▶ **YOUR TASK**:
All lines with the word "statistical" must be pulled from the entries below.

LISTED ENTRIES: Begin

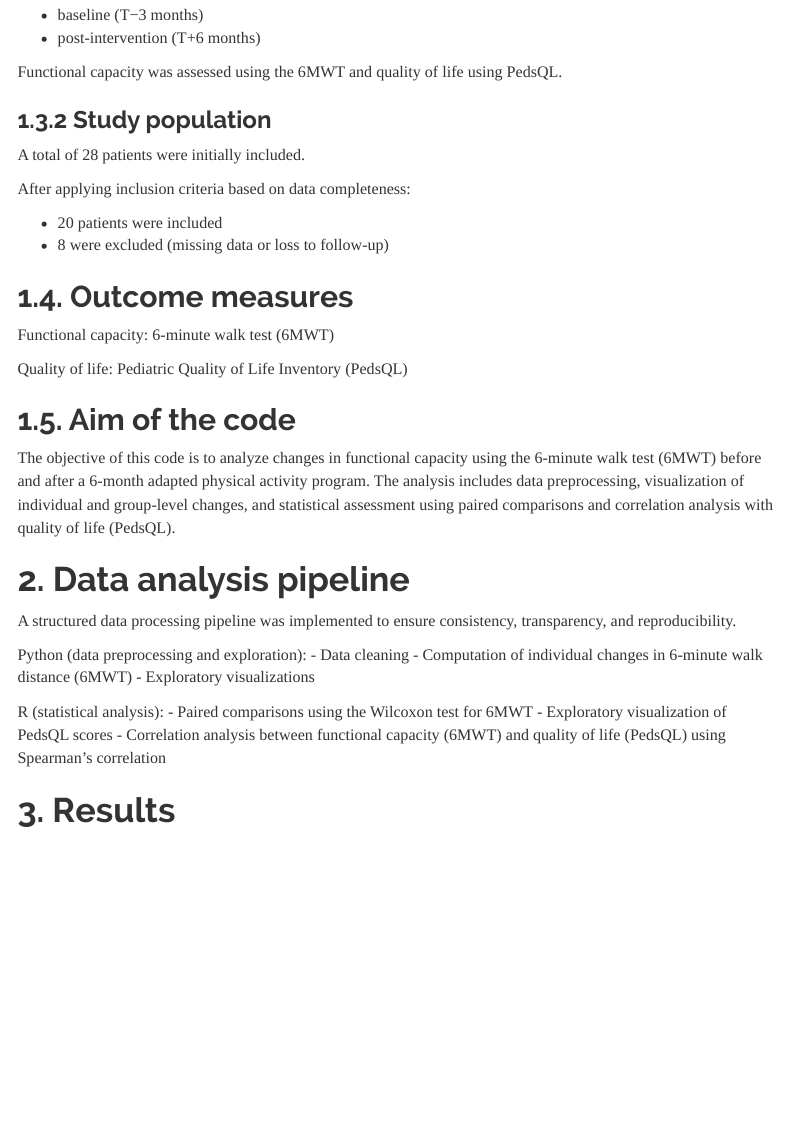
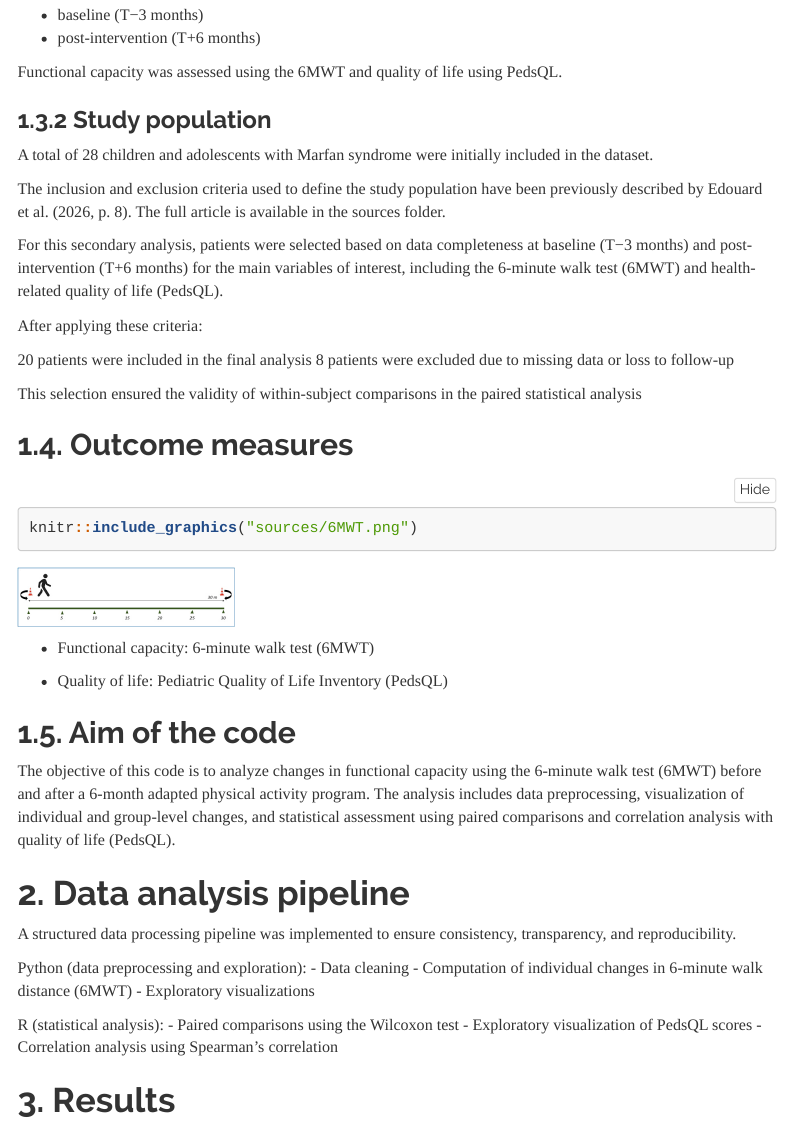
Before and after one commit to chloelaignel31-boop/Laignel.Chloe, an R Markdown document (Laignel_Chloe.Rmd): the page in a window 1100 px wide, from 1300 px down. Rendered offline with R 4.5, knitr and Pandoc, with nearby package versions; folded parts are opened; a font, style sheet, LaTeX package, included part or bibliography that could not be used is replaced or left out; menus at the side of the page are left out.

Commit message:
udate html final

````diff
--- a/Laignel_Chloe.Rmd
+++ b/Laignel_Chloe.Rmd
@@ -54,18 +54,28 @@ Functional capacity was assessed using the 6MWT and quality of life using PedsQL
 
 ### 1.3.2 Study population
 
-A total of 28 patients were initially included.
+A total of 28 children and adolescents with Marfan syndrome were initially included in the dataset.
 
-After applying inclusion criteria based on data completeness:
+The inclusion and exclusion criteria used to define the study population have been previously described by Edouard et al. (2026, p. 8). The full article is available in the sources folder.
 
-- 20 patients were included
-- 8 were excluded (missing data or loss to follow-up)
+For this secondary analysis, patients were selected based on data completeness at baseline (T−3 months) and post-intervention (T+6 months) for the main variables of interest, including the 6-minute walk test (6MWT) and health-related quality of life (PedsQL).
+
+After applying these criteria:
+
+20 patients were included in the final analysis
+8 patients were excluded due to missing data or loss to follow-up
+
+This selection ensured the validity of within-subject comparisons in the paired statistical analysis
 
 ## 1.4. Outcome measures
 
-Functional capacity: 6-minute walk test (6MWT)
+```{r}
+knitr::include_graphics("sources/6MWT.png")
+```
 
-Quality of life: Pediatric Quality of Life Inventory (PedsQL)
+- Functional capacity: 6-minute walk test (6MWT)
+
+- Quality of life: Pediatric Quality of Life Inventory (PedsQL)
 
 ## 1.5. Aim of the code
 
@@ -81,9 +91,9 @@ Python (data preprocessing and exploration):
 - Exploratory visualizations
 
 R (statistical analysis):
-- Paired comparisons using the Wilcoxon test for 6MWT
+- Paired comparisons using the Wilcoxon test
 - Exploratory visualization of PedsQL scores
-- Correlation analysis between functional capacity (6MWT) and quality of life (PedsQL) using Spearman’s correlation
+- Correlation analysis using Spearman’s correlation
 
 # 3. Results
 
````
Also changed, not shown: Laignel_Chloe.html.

LISTED ENTRIES: End
LISTED ENTRIES: Begin

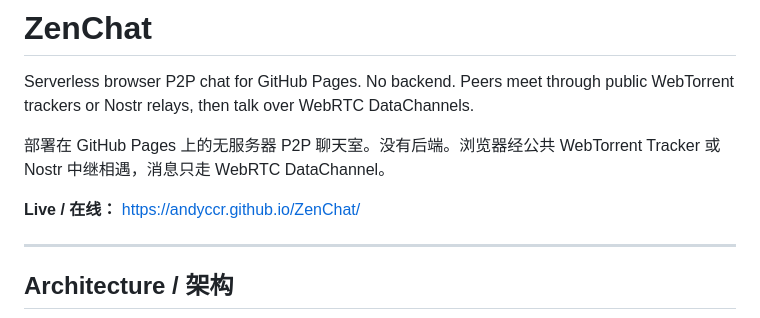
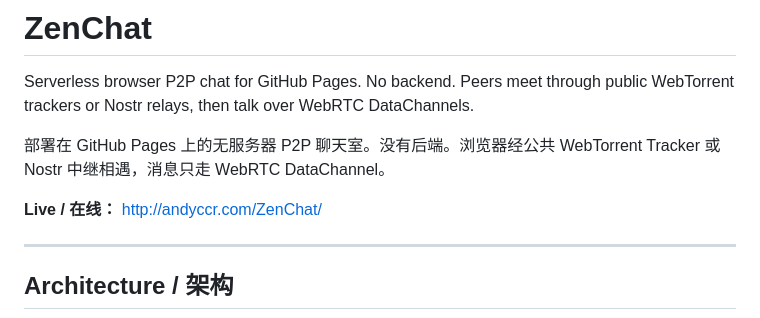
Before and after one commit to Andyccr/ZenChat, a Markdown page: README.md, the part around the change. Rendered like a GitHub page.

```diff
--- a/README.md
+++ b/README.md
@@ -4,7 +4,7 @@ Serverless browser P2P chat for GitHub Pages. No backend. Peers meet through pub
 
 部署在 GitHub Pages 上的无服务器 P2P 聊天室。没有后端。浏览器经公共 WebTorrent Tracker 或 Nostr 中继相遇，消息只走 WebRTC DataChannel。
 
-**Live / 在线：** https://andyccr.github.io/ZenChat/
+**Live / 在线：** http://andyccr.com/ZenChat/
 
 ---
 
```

LISTED ENTRIES: End

▶ **OUTPUT**:
+This selection ensured the validity of within-subject comparisons in the paired statistical analysis
 R (statistical analysis):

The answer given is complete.